Gang made man suffer until death
A VILE gang of thieves hounded a frail disabled man until his death.Three members of the gang were sentenced yesterday after admitting repeatedly breaking into the Ipswich home of 54-year-old Peter Howard.
A VILE gang of thieves hounded a frail disabled man until his death.
Three members of the gang were sentenced yesterday after admitting repeatedly breaking into the Ipswich home of 54-year-old Peter Howard.
The body of Mr Howard, who had been dead for several days, was discovered on April 24 last year in his Canham Street home.
Yesterday Ipswich Crown Court heard how just before his death Mr Howard was beaten up by intruder Robert Wilson and then repeatedly burgled by others.
You may also want to watch:
Wilson, of Thackery Road, admitted a charge of assault with intent to rob.
Wilson appeared at the court alongside Nichola Cole and Dominic Cole, who both admitted charges of burglary at Mr Howard's home.
- 1 Ambulance service apologises after woman left lying on Cornhill for 2 hours
- 2 How Ipswich are you? Take our quiz to find out
- 3 Brunch trip leaves friend group 'anxious' after spiking fears
- 4 Crime map shows locations of weapons offences in Ipswich
- 5 Business units set to be converted into new seafront flats
- 6 Trial set for man who robbed mum of her handbag
- 7 Documentary on former world’s fattest man Paul Mason set to air
- 8 'Kind and gentle' retired Ipswich Hospital orthopaedic consultant dies
- 9 Holly holding onto new hope in eating disorder recovery process
- 10 Andy's Angles: Six observations after Ipswich Town's 2-1 win over Fleetwood
Nichola Cole, of Wellington Court, also admitted a charge of possessing heroin after being arrested in January this year.
The offences the three defendants were charged with are believed to have happened before Mr Howard's death.
Mr Howard, who was 54, was described by prosecutor Michael Clare as being in poor health and having difficulty walking.
Mr Clare also said Mr Howard's home had been targeted several times before his death.
"Among the last experiences that he had to endure was that of being burgled," Mr Clare told the court.
"It was known among the criminal fraternity that Mr Howard was an easy target, he had been burgled several times by several people."
Mr Clare said Wilson, 42, had gone to the home of Mr Howard and had broken in through a window. There had then been a scuffle between Mr Howard and Wilson, and Wilson had held onto him by the head and neck.

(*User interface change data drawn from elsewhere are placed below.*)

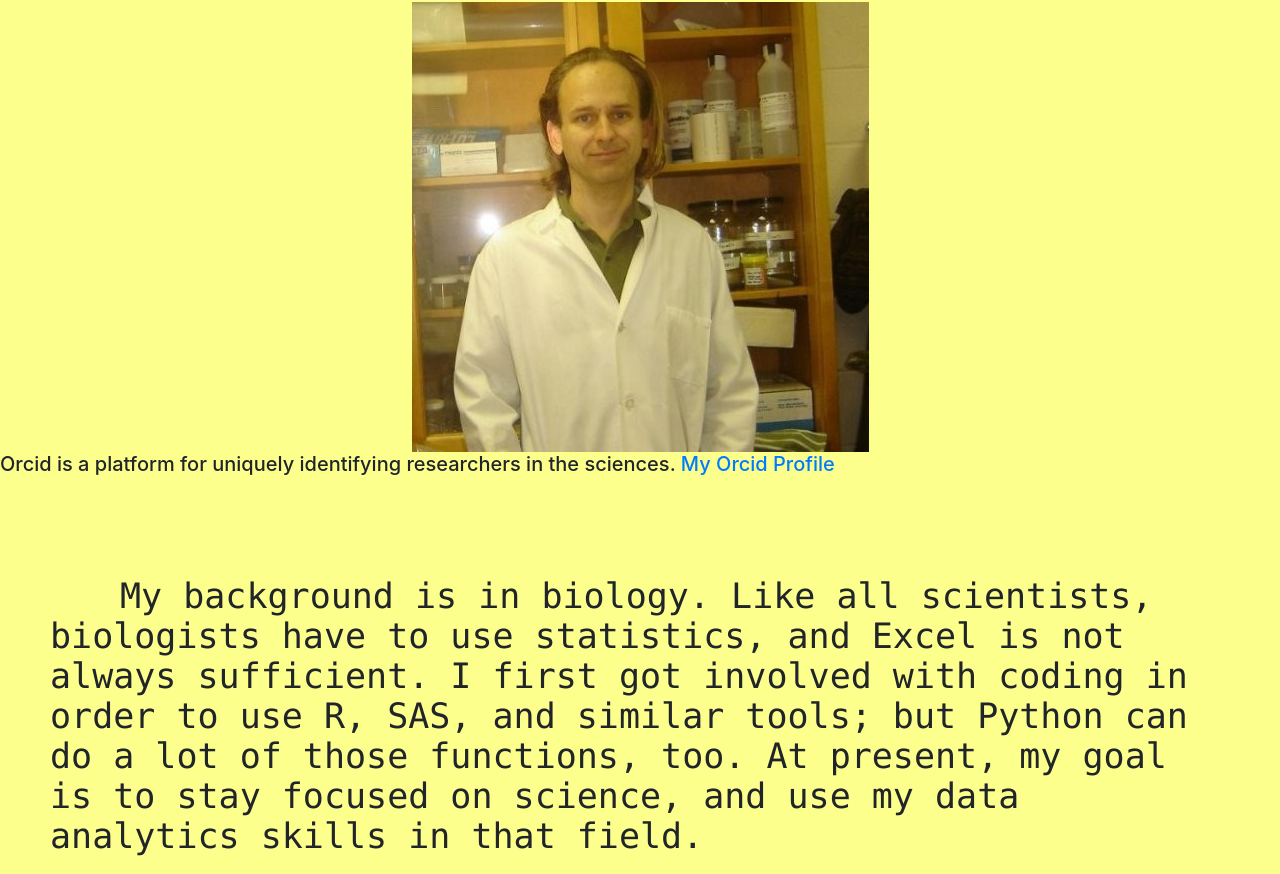
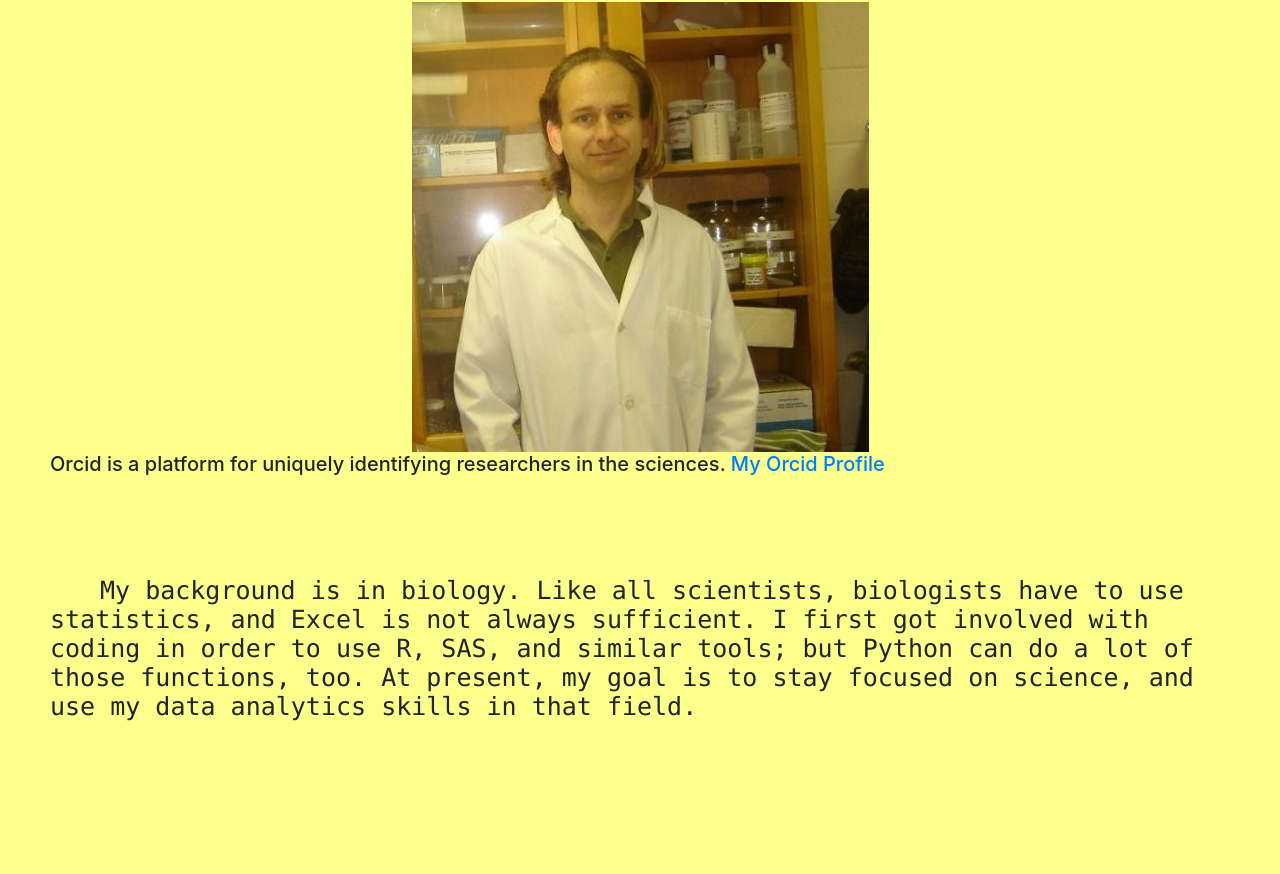
Before and after one commit to jason-hernandez-73/jason-hernandez-73.github.io, a plain HTML site: page index.html in a window 1280 px wide. Shown: the part 54-928 px from the top of the page. Drawn offline with nearby package versions, Linux system fonts and the light colour scheme.

Commit message:
Adjusted padding and font size

```diff
--- a/styles.css
+++ b/styles.css
@@ -12,7 +12,11 @@ h1 {
   text-shadow: 2px 2px 5px red;
 }
 
-img.center {
+h5 {
+  padding-left: 50px;
+}
+
+.center {
   display: block;
   margin-left: auto;
   margin-right: auto;
@@ -20,10 +24,12 @@ img.center {
 
  ul li {
    background: #f7fa66;
+   padding-right: 50px;
  }
 
  ol li {
    background: #f7be20;
+   padding-right: 50px;
  }
 
 p {
@@ -31,5 +37,5 @@ p {
   text-indent: 2em;
   margin: 50px auto;
   padding: 50px;
-  font: 35px Monaco,"Courier New","DejaVu Sans Mono","Bitstream Vera Sans Mono",monospace;
+  font: 25px Monaco,"Courier New","DejaVu Sans Mono","Bitstream Vera Sans Mono",monospace;
 }
```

"This was a man trying to protect his home during the course of a burglary," Mr Clare said.
Nichola Cole, 24, had been linked to a burglary at the house after her DNA matched that found on a cigarette butt there. She had at first denied knowing who Mr Howard was, but later admitted going to the house, the court was told.
Mr Clare said the prosecution had been unable to establish whether she had taken anything from the house.
Her brother, Dominic Cole, 22, had broken into the house while Mr Howard was not there and Mr Clare said a search of Cole's home in neighbouring Little Gipping Street had uncovered documents and bank books in Mr Howard's name.
For Wilson, Simon Spence said in mitigation that he had managed to break a drug habit during a recent spell in prison and had also helped a number of fellow inmates.
For Dominic Cole, Ian James told the court he had completed a detox programme while he was in prison and had made use of the prison education programmes.
Sentencing Wilson, Judge John Holt said: "You were not expecting the house to be occupied, but you were disturbed and there was a scuffle and during that scuffle you put your arm around the head and neck of Mr Howard. I note that you are large, strong man and I have already noted that Mr Howard was in very poor physical health.
"Finding a burglar in the house is a frightening enough experience, to have that burglar get hold of your head and neck must have been terrifying for him."
Wilson was sentenced to four and half years in prison.
Judge Holt then sentenced both Nichola Cole and Dominic Cole to 18-month drug treatment and testing orders.
He told the pair that if either of them breached the orders they would face imprisonment.
He told them: "If you don't do what you are supposed to do and breach them then you know where Wilson has gone and you know where you have come from."
What do you think of this case? Write in to Your Letters, Evening Star, 30 Lower Brook Street, Ipswich, IP4 1AN or e-mail email@example.com or visit the forum at www.eveningstar.co.uk